Summing up the occasion, Jane Carlyle was reminded of Robert Burns’s remark in ‘The Jolly Beggars’ that the pleasantest company are the blackguards — ‘that is, those who have just a sufficient dash of blackguardism in them to make them snap their fingers at ceremony and all that sort of thing. I question if there was as much witty speech uttered in all the aristocratic conventional drawing rooms throughout London that night as among us little knot of blackguardist literary people who felt themselves above all rules, and independent of the universe! Well, and the result? Why, the result my dear was, that I went to bed on my return and — slept like a top!’
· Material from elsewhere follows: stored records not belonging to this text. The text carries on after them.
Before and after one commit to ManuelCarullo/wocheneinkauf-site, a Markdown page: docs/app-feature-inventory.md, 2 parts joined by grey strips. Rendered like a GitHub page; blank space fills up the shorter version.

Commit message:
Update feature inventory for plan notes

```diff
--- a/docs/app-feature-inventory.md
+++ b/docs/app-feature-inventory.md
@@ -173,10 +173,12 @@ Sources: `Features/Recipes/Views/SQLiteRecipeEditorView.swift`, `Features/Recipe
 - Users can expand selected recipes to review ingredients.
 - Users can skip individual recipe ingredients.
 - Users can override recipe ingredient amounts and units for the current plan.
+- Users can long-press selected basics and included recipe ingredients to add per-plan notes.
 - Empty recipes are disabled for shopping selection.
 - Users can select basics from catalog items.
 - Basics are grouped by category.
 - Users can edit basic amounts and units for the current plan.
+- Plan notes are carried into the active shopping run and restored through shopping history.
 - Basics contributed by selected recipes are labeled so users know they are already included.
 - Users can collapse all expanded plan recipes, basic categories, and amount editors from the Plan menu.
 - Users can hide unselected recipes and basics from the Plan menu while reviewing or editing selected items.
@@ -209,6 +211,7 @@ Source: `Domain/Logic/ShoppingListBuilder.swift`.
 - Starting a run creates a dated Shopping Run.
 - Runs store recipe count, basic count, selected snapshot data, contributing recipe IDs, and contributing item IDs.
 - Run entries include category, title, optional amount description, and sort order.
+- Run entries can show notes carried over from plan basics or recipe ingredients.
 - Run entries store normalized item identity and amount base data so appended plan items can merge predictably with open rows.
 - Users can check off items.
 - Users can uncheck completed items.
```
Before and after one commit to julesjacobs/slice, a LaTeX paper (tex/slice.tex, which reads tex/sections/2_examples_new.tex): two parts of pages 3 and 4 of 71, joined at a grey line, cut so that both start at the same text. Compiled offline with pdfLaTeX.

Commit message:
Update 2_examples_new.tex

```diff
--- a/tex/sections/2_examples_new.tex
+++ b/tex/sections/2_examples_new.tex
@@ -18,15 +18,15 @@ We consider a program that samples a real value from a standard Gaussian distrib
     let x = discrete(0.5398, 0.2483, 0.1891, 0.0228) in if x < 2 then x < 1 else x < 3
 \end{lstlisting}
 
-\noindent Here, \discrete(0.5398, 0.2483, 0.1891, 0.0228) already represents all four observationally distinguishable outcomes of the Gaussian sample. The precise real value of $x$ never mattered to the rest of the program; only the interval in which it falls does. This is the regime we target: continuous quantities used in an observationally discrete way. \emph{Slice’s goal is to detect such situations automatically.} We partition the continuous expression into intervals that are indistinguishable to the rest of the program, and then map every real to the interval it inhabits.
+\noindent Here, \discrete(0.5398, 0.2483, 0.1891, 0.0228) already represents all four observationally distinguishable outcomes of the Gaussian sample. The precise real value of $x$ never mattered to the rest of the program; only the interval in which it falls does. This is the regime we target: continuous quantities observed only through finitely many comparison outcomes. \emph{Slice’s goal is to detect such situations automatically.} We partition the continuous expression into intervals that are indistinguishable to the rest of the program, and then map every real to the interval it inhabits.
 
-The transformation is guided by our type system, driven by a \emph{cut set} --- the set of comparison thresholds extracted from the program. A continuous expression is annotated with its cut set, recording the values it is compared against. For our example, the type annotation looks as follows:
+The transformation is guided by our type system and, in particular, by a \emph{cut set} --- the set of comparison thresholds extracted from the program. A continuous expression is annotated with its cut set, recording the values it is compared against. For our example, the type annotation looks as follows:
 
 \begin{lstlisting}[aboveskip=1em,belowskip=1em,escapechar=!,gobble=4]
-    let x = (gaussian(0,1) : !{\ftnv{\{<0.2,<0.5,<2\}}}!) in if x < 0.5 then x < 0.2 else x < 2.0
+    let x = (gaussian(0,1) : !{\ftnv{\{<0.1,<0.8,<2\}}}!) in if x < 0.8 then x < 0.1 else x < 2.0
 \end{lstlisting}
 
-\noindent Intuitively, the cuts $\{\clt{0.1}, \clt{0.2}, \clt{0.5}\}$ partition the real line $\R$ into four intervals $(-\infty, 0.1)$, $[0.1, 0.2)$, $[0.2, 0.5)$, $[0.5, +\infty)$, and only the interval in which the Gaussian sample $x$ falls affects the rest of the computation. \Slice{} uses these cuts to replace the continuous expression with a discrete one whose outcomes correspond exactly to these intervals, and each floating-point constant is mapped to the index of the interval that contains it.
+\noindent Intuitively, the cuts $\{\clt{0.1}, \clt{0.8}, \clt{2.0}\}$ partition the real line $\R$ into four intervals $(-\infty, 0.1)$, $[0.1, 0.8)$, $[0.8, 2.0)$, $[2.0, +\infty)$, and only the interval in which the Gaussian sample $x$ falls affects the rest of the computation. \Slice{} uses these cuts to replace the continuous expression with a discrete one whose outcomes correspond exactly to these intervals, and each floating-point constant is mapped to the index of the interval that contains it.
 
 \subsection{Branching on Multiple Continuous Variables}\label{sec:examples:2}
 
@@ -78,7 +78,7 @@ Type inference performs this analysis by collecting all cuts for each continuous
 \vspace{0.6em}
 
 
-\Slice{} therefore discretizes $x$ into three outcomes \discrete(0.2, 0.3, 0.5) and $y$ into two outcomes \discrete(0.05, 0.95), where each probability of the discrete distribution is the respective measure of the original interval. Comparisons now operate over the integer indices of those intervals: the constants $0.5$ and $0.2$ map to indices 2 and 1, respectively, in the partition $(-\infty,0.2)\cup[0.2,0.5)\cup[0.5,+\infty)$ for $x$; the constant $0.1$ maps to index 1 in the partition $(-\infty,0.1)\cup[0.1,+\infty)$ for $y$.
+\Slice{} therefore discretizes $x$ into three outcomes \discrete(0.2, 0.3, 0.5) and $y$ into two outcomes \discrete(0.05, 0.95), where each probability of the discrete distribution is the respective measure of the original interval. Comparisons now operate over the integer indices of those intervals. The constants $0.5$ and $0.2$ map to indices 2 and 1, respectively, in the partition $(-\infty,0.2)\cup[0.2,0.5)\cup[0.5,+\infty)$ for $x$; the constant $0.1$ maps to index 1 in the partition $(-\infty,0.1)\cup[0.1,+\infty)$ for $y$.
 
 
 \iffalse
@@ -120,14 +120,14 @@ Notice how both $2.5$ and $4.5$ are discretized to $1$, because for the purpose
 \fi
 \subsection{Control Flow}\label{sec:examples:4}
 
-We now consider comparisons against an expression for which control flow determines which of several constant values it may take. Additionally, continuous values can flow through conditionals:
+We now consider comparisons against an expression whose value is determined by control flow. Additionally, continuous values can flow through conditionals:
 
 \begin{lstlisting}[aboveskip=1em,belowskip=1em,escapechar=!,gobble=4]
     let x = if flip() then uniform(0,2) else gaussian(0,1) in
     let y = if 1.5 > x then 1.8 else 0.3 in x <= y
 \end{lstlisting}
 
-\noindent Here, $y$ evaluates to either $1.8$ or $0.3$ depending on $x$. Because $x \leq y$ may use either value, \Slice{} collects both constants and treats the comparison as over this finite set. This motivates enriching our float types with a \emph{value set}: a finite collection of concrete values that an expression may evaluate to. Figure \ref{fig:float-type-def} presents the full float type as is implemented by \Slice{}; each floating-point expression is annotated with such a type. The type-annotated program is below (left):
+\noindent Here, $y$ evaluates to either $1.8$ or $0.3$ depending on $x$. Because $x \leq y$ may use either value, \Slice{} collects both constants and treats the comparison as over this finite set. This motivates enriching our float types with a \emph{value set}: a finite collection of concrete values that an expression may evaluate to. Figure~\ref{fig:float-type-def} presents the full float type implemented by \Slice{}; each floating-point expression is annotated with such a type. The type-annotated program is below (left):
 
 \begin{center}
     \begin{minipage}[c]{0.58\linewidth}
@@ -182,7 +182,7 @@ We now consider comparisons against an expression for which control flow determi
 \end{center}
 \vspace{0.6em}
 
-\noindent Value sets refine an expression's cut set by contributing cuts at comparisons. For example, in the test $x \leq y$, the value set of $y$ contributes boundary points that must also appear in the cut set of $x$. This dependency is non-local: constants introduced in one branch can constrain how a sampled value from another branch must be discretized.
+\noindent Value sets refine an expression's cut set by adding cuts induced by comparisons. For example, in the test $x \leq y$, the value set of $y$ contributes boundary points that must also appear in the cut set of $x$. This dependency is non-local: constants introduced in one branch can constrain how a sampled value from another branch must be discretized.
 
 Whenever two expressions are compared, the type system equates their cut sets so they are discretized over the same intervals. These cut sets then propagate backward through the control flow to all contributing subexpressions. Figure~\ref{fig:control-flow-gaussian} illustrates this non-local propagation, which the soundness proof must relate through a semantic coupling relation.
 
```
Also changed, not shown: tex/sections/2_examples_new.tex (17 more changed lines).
Who said the Victorians didn’t know how to enjoy themselves? And record it in their letters, too, which has enabled me to reconstruct their party. But then they were lucky folks. Who would go to a children’s party now and expect to find Dickens doing the conjuring, and Jane Carlyle and Forster waltzing, and Maclise sketching events in a corner? And Thackeray laughing his head off and wondering how he could make it into a piece for Punch? But things were humming in 1843. Brunel’s Thames Tunnel had just opened, Faraday was giving the Christmas lecture at the Royal Institution, Ruskin had started to publish Modern Painters, Wagner had put on his Flying Dutchman, Mendelssohn was writing his violin concerto and Dumas The Three Musketeers. Not so long ago, either: the Economist and the News of the World had both just published their first issues, and Liddell & Scott their Greek Lexicon — the same that I used at school! But the trouble with reading about the past is that it makes you want to live in it and have fun, and exchange it for our own dreary present. ‘Good evening Mr Scrooge, Sir! And a happy Christmas to you!’ ‘Bah! Humbug !’